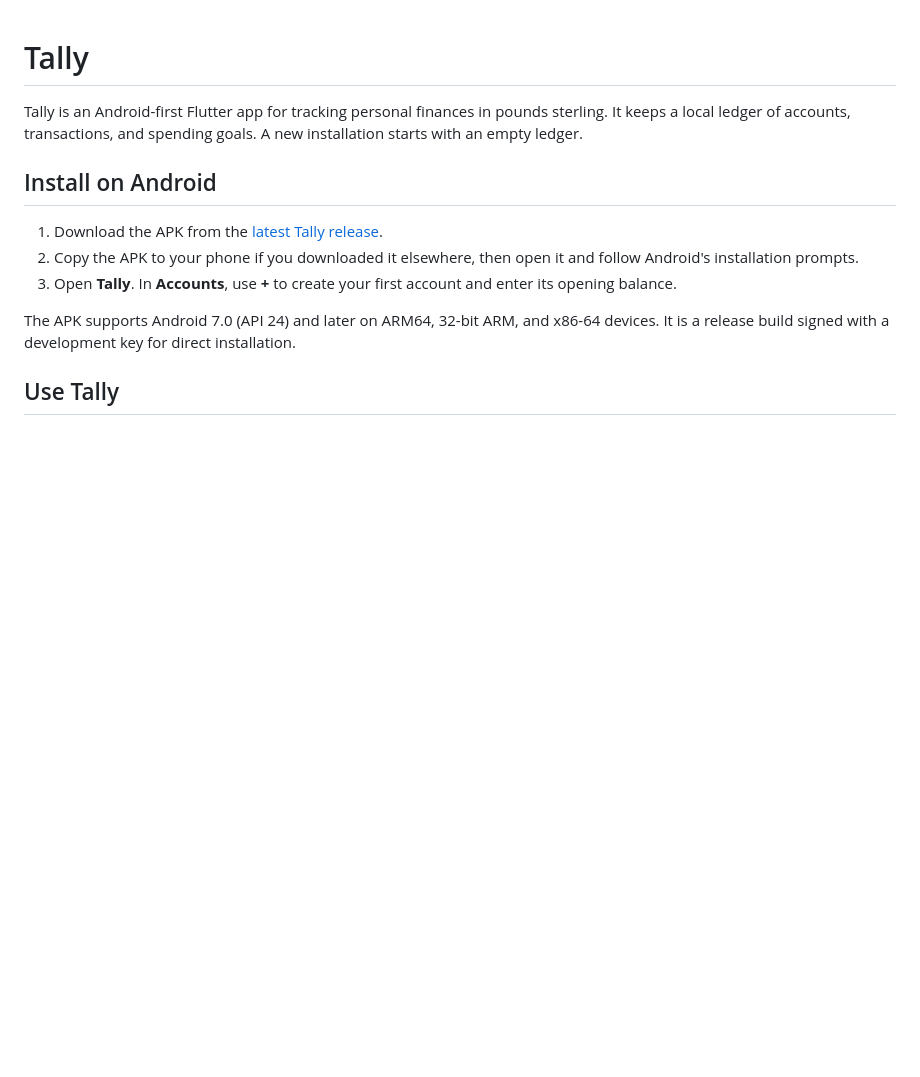
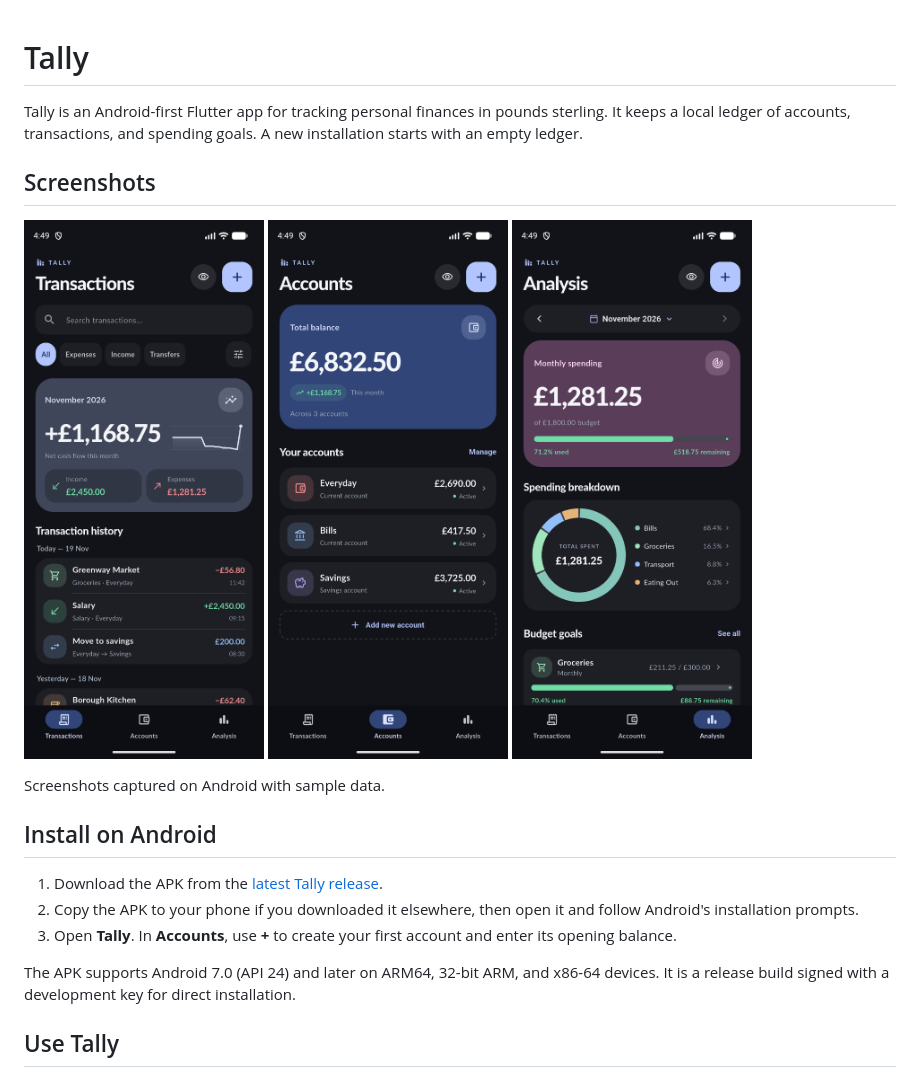
Before and after one commit to Kesara-Technologies/tally, a Markdown page: README.md, the part around the change. Drawn GitHub-style; pictures changed too: docs/screenshots/accounts.png (added), docs/screenshots/analysis.png (added), docs/screenshots/transactions.png (added); blank space fills up the shorter version.

Commit message:
Show Tally Android screenshots in README

```diff
--- a/README.md
+++ b/README.md
@@ -1,6 +1,16 @@
 # Tally
 
 Tally is an Android-first Flutter app for tracking personal finances in pounds sterling. It keeps a local ledger of accounts, transactions, and spending goals. A new installation starts with an empty ledger.
+
+## Screenshots
+
+<p>
+  <img src="docs/screenshots/transactions.png" width="240" alt="Transactions tab showing monthly cash flow and recent activity">
+  <img src="docs/screenshots/accounts.png" width="240" alt="Accounts tab showing the combined balance and individual accounts">
+  <img src="docs/screenshots/analysis.png" width="240" alt="Analysis tab showing monthly budget usage and a spending breakdown">
+</p>
+
+Screenshots captured on Android with sample data.
 
 ## Install on Android
 
```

→ **Goal of the exercise**:
Find the lines above that contain the word "with" and collect them.

→ **Expected output**:
 Tally is an Android-first Flutter app for tracking personal finances in pounds sterling. It keeps a local ledger of accounts, transactions, and spending goals. A new installation starts with an empty ledger.
+Screenshots captured on Android with sample data.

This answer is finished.